> _Data records_

◆ ◆ ◆

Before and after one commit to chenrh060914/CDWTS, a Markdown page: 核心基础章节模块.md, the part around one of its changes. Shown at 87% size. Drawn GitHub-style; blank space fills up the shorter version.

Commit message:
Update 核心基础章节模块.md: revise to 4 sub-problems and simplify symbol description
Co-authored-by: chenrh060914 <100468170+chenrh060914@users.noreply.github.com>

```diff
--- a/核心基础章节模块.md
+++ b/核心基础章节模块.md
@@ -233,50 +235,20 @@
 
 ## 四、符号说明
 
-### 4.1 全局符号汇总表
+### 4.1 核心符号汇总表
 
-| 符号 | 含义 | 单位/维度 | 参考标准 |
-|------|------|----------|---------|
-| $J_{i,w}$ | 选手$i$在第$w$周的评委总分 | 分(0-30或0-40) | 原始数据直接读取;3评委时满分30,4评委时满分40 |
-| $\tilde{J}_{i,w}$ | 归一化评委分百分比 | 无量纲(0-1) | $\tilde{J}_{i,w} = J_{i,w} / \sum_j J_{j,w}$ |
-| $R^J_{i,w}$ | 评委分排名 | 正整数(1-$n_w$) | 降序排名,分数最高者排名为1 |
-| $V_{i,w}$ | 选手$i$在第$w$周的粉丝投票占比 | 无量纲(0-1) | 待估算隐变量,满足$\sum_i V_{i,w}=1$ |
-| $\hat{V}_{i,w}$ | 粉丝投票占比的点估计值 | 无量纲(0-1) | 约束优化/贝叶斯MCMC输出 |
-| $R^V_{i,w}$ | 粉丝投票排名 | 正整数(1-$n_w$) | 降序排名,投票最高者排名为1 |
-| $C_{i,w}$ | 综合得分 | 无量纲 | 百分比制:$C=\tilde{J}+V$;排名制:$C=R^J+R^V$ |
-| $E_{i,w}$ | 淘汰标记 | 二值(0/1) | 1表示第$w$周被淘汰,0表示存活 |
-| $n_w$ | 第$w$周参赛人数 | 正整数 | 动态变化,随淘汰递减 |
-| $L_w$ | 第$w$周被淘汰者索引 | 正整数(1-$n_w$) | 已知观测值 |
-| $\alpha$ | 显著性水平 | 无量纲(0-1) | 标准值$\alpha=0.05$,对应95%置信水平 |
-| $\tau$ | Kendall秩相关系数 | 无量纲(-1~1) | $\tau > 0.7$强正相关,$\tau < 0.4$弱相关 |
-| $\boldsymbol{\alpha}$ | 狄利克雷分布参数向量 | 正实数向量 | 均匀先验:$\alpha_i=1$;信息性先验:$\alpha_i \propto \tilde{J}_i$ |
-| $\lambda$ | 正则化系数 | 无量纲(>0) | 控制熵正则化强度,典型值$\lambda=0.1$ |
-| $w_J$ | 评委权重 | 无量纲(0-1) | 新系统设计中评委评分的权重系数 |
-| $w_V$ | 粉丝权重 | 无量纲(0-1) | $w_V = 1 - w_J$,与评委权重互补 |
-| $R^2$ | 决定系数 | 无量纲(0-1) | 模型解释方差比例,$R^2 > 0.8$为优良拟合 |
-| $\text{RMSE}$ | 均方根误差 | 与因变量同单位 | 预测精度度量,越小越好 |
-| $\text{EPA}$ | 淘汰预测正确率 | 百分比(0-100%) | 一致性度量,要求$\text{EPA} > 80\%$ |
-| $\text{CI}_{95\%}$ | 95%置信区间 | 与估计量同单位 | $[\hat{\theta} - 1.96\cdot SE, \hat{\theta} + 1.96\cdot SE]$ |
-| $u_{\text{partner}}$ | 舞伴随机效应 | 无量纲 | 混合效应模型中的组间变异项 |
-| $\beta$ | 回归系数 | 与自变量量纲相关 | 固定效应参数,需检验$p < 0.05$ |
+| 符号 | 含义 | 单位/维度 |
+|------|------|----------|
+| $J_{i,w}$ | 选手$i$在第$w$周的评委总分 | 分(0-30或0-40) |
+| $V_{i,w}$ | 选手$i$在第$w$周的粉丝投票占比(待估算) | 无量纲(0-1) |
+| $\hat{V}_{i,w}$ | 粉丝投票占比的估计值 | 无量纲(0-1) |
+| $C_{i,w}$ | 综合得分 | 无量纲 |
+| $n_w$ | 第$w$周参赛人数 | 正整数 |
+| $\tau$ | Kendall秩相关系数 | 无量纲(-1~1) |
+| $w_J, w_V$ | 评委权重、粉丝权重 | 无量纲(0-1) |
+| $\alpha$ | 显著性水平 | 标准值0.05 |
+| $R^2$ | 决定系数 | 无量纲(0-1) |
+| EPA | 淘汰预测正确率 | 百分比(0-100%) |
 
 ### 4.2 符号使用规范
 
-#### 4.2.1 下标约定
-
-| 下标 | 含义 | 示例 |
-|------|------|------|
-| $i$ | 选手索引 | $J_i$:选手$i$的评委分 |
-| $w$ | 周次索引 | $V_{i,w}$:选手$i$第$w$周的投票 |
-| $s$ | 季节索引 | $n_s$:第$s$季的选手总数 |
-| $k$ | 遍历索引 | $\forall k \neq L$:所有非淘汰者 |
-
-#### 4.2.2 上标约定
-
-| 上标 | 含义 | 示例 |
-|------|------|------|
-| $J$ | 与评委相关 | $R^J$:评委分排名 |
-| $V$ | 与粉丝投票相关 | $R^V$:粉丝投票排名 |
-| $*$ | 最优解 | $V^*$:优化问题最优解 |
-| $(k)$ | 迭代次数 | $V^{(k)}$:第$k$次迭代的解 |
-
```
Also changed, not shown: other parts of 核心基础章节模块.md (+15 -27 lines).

◆ ◆ ◆

Print the data word for word.

Before and after one commit to chenrh060914/CDWTS, a Markdown page: 核心基础章节模块.md, the part around one of its changes. Shown at 87% size. Drawn GitHub-style; blank space fills up the shorter version.

Commit message:
Update 核心基础章节模块.md: revise to 4 sub-problems and simplify symbol description
Co-authored-by: chenrh060914 <100468170+chenrh060914@users.noreply.github.com>

```diff
--- a/核心基础章节模块.md
+++ b/核心基础章节模块.md
@@ -233,50 +235,20 @@
 
 ## 四、符号说明
 
-### 4.1 全局符号汇总表
+### 4.1 核心符号汇总表
 
-| 符号 | 含义 | 单位/维度 | 参考标准 |
-|------|------|----------|---------|
-| $J_{i,w}$ | 选手$i$在第$w$周的评委总分 | 分(0-30或0-40) | 原始数据直接读取;3评委时满分30,4评委时满分40 |
-| $\tilde{J}_{i,w}$ | 归一化评委分百分比 | 无量纲(0-1) | $\tilde{J}_{i,w} = J_{i,w} / \sum_j J_{j,w}$ |
-| $R^J_{i,w}$ | 评委分排名 | 正整数(1-$n_w$) | 降序排名,分数最高者排名为1 |
-| $V_{i,w}$ | 选手$i$在第$w$周的粉丝投票占比 | 无量纲(0-1) | 待估算隐变量,满足$\sum_i V_{i,w}=1$ |
-| $\hat{V}_{i,w}$ | 粉丝投票占比的点估计值 | 无量纲(0-1) | 约束优化/贝叶斯MCMC输出 |
-| $R^V_{i,w}$ | 粉丝投票排名 | 正整数(1-$n_w$) | 降序排名,投票最高者排名为1 |
-| $C_{i,w}$ | 综合得分 | 无量纲 | 百分比制:$C=\tilde{J}+V$;排名制:$C=R^J+R^V$ |
-| $E_{i,w}$ | 淘汰标记 | 二值(0/1) | 1表示第$w$周被淘汰,0表示存活 |
-| $n_w$ | 第$w$周参赛人数 | 正整数 | 动态变化,随淘汰递减 |
-| $L_w$ | 第$w$周被淘汰者索引 | 正整数(1-$n_w$) | 已知观测值 |
-| $\alpha$ | 显著性水平 | 无量纲(0-1) | 标准值$\alpha=0.05$,对应95%置信水平 |
-| $\tau$ | Kendall秩相关系数 | 无量纲(-1~1) | $\tau > 0.7$强正相关,$\tau < 0.4$弱相关 |
-| $\boldsymbol{\alpha}$ | 狄利克雷分布参数向量 | 正实数向量 | 均匀先验:$\alpha_i=1$;信息性先验:$\alpha_i \propto \tilde{J}_i$ |
-| $\lambda$ | 正则化系数 | 无量纲(>0) | 控制熵正则化强度,典型值$\lambda=0.1$ |
-| $w_J$ | 评委权重 | 无量纲(0-1) | 新系统设计中评委评分的权重系数 |
-| $w_V$ | 粉丝权重 | 无量纲(0-1) | $w_V = 1 - w_J$,与评委权重互补 |
-| $R^2$ | 决定系数 | 无量纲(0-1) | 模型解释方差比例,$R^2 > 0.8$为优良拟合 |
-| $\text{RMSE}$ | 均方根误差 | 与因变量同单位 | 预测精度度量,越小越好 |
-| $\text{EPA}$ | 淘汰预测正确率 | 百分比(0-100%) | 一致性度量,要求$\text{EPA} > 80\%$ |
-| $\text{CI}_{95\%}$ | 95%置信区间 | 与估计量同单位 | $[\hat{\theta} - 1.96\cdot SE, \hat{\theta} + 1.96\cdot SE]$ |
-| $u_{\text{partner}}$ | 舞伴随机效应 | 无量纲 | 混合效应模型中的组间变异项 |
-| $\beta$ | 回归系数 | 与自变量量纲相关 | 固定效应参数,需检验$p < 0.05$ |
+| 符号 | 含义 | 单位/维度 |
+|------|------|----------|
+| $J_{i,w}$ | 选手$i$在第$w$周的评委总分 | 分(0-30或0-40) |
+| $V_{i,w}$ | 选手$i$在第$w$周的粉丝投票占比(待估算) | 无量纲(0-1) |
+| $\hat{V}_{i,w}$ | 粉丝投票占比的估计值 | 无量纲(0-1) |
+| $C_{i,w}$ | 综合得分 | 无量纲 |
+| $n_w$ | 第$w$周参赛人数 | 正整数 |
+| $\tau$ | Kendall秩相关系数 | 无量纲(-1~1) |
+| $w_J, w_V$ | 评委权重、粉丝权重 | 无量纲(0-1) |
+| $\alpha$ | 显著性水平 | 标准值0.05 |
+| $R^2$ | 决定系数 | 无量纲(0-1) |
+| EPA | 淘汰预测正确率 | 百分比(0-100%) |
 
 ### 4.2 符号使用规范
 
-#### 4.2.1 下标约定
-
-| 下标 | 含义 | 示例 |
-|------|------|------|
-| $i$ | 选手索引 | $J_i$:选手$i$的评委分 |
-| $w$ | 周次索引 | $V_{i,w}$:选手$i$第$w$周的投票 |
-| $s$ | 季节索引 | $n_s$:第$s$季的选手总数 |
-| $k$ | 遍历索引 | $\forall k \neq L$:所有非淘汰者 |
-
-#### 4.2.2 上标约定
-
-| 上标 | 含义 | 示例 |
-|------|------|------|
-| $J$ | 与评委相关 | $R^J$:评委分排名 |
-| $V$ | 与粉丝投票相关 | $R^V$:粉丝投票排名 |
-| $*$ | 最优解 | $V^*$:优化问题最优解 |
-| $(k)$ | 迭代次数 | $V^{(k)}$:第$k$次迭代的解 |
-
```
Also changed, not shown: other parts of 核心基础章节模块.md (+15 -27 lines).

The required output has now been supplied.